Regeneron and Sanofi unveiled the results of cardiovascular results for Praluent in March 2018. In their study, Praluent also reduced the risk of major cardiac events, and there was an observed reduction in overall mortality of 29% in patients with stubbornly high bad cholesterol levels who were north of 100 mg / dl. It is expected that when these results are submitted to the FDA, the regulator will also approve Praluent for the prevention of cardiac events.
In addition to having evidence of improved results, drugmakers also seem willing to seriously cut prices to increase volume. On March 10, Regeneron and Sanofi announced that they would discuss various options, including price reductions, with payers, and on May 1, Express scripts has agreed to make Praluent the proprietary PCSK9 inhibitor for the 25 million patients enrolled in regimens based on the Express Scripts drug formulary.
In exchange for the exclusivity, Express Scripts gets an undisclosed – and possibly significant – discount. Prior to this deal, payers would have paid around $ 9,000 per year for Praluent after rebates and rebates, and I bet the price of Express Scripts will be much lower than that.
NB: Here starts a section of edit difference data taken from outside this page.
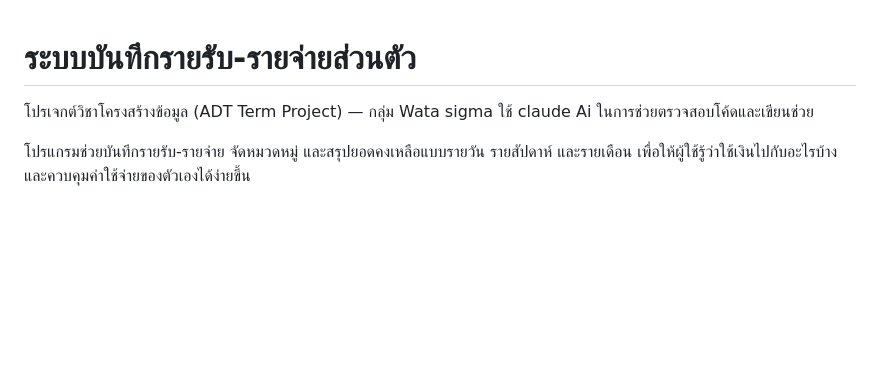
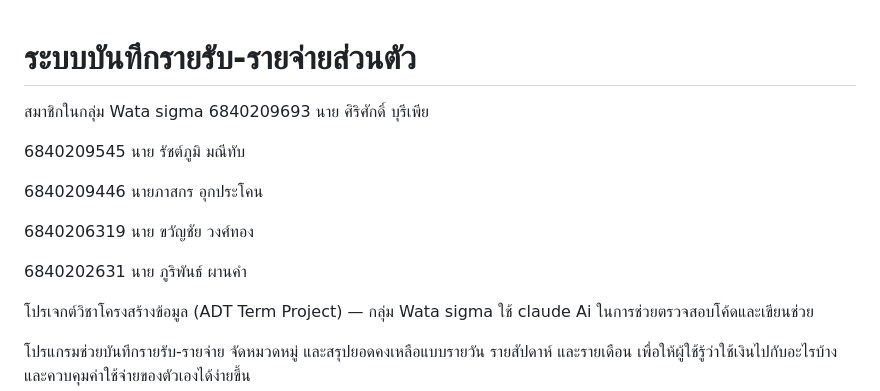
Before and after one commit to nittaya2mu/abstract_datatypes, a Markdown page: 12-Wata sigma/README.md, the part around the change. GitHub-like rendering; blank space fills up the shorter version.

Commit message:
Update README with group member information
Added group member details to the README.

```diff
--- a/12-Wata sigma/README.md
+++ b/12-Wata sigma/README.md
@@ -1,4 +1,16 @@
 # ระบบบันทึกรายรับ-รายจ่ายส่วนตัว
+
+สมาชิกในกลุ่ม Wata sigma
+6840209693 นาย ศิริศักดิ์ บุรีเพีย
+
+6840209545 นาย รัชต์ภูมิ มณีทับ
+
+6840209446 นายภาสกร อุกประโคน
+
+6840206319 นาย ขวัญชัย วงศ์ทอง
+
+6840202631 นาย ภูริพันธ์ ผานคำ
+
 
 โปรเจกต์วิชาโครงสร้างข้อมูล (ADT Term Project) — กลุ่ม Wata sigma
 ใช้ claude Ai  ในการช่วยตรวจสอบโค้ดและเขียนช่วย
```
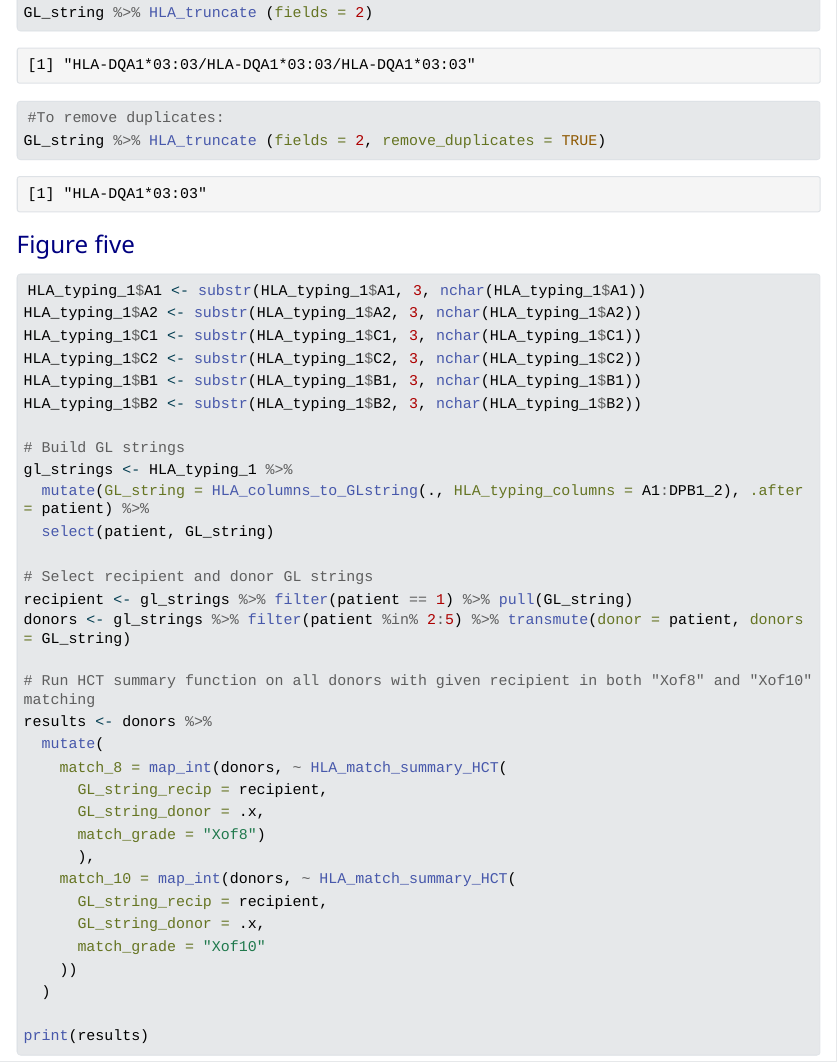
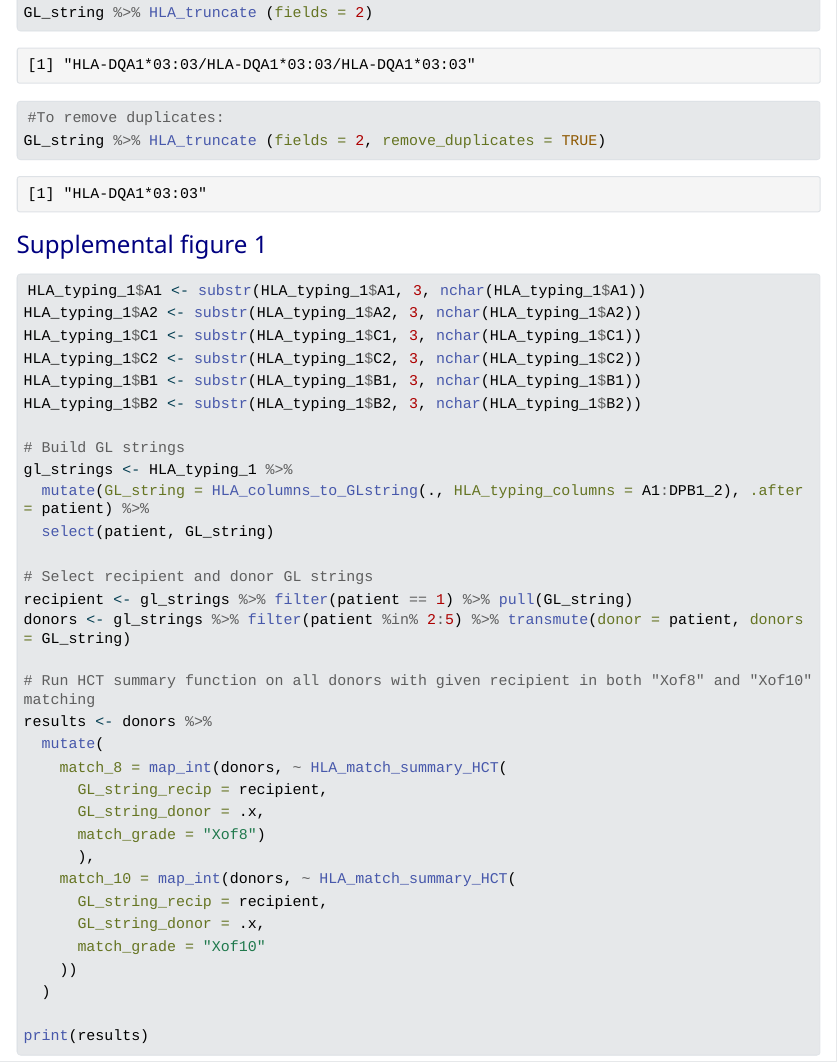
Before and after one commit to k96nb01/immunogenetr_publication, a Quarto document (figure_codes.qmd): the page in a window 1100 px wide, from 2860 px down. The pictures show the output file figure_codes.html that the author committed with the source, opened offline; Quarto's library style sheets are replaced by a plain one without menus; long lines of code are wrapped.

Commit message:
quarto update

````diff
--- a/figure_codes.qmd
+++ b/figure_codes.qmd
@@ -131,7 +131,7 @@ GL_string %>% HLA_truncate (fields = 2, remove_duplicates = TRUE)
 ```
 
 ::: {.subtitle}
-Figure five
+Supplemental figure 1
 :::
 
 ```{r, echo = FALSE}
````
Also changed, not shown: figure_codes.html.
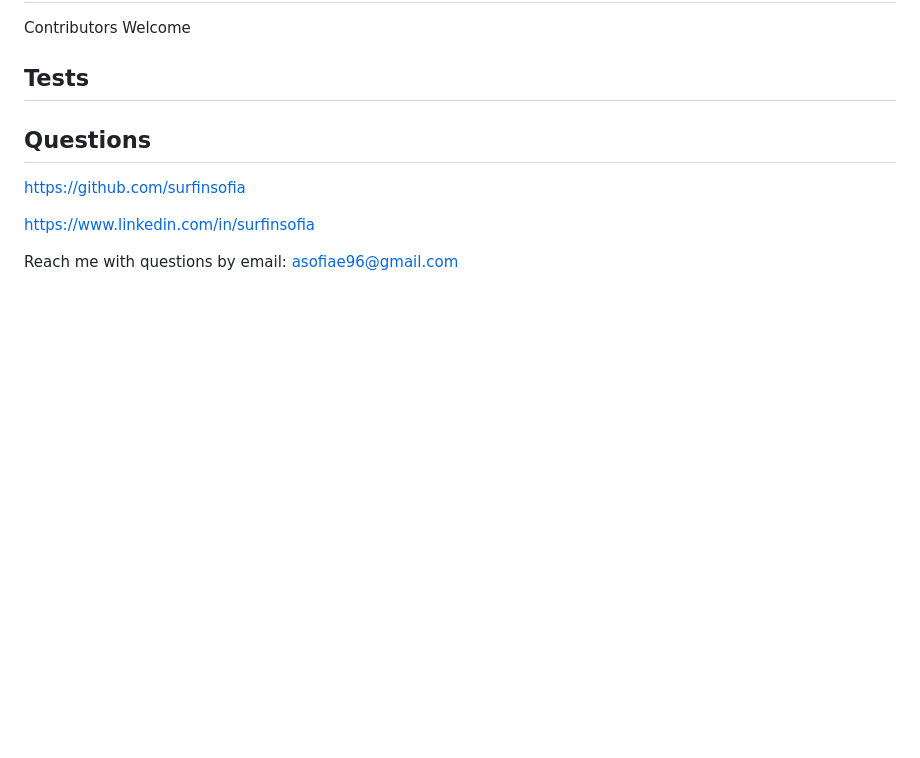
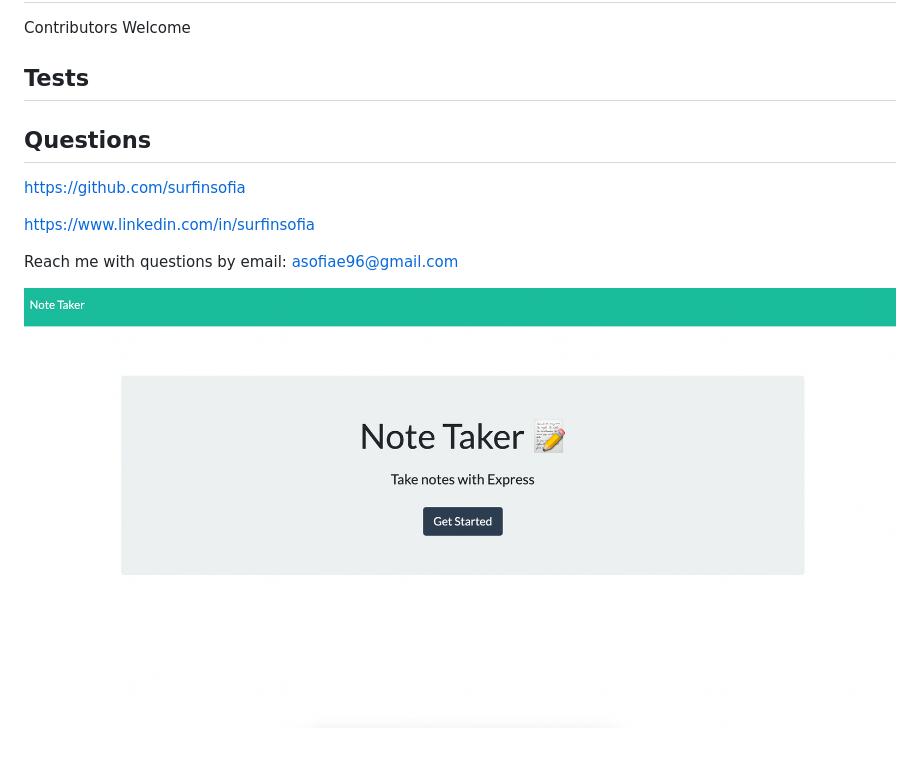
Before and after one commit to surfinsofia/notesApp, a Markdown page: README.md, the part around the change. Rendered like a GitHub page; pictures changed too: screenshot.png (added); blank space fills up the shorter version.

Commit message:
screenshot

```diff
--- a/README.md
+++ b/README.md
@@ -36,3 +36,5 @@
 
   Reach me with questions by email:
   asofiae96@gmail.com
+
+  ![screenshot](./screenshot.png)
```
Increase in sales
Both Repatha and Praluent’s revenue made great strides in the right direction last year, and sales have started well so far in 2018.
In 2017, Repatha’s global revenue was $ 319 million, up 126% year-on-year, and Praluent’s global sales to $ 194 million, up 68% year-on-year. In the fourth quarter of 2017, Repatha’s sales grew 69% to $ 98 million, giving it an annualized sales rate of nearly $ 400 million. Praluent’s sales grew 53%, to $ 63 million, giving it an annualized execution rate of nearly $ 250 million.
Sales momentum also continued in 2018. In Q1 2018, Repatha’s global sales were $ 123 million, up 151% year-on-year, while Praluent sales were $ 60 million. dollars, up 67% year on year.
Are these actions a buy?
The demand for PCSK9 inhibitors is growing, and that’s good news for both of these companies. But there is a fly in the ointment that investors should be aware of.
Amgen is stung in a heated patent battle against Regeneron and Sanofi. While the companies are currently awaiting an appeal decision, the court sided with Amgen in early 2017, telling Regeneron and Sanofi they had to withdraw their drug from the market. The appeal from Regeneron and Sanofi has delayed this order, but uncertainty remains as to how this will play out in the court system. If the two companies do not agree beforehand, a new jury trial is expected to open in February 2019.
It should also not be ignored that all of these companies are biopharmaceutical giants, so despite PCSK9 inhibitors generating hundreds of millions of dollars, their ability to make a difference for these companies is limited.
Nonetheless, the story of PCSK9 is compelling. Once the patent litigation is over, investors will want to consider taking stock in one or both of these companies.
This article represents the opinion of the author, who may disagree with the “official” recommendation position of a premium Motley Fool consulting service. We are heterogeneous! Questioning an investment thesis – even one of our own – helps us all to think critically about investing and make decisions that help us become smarter, happier, and richer.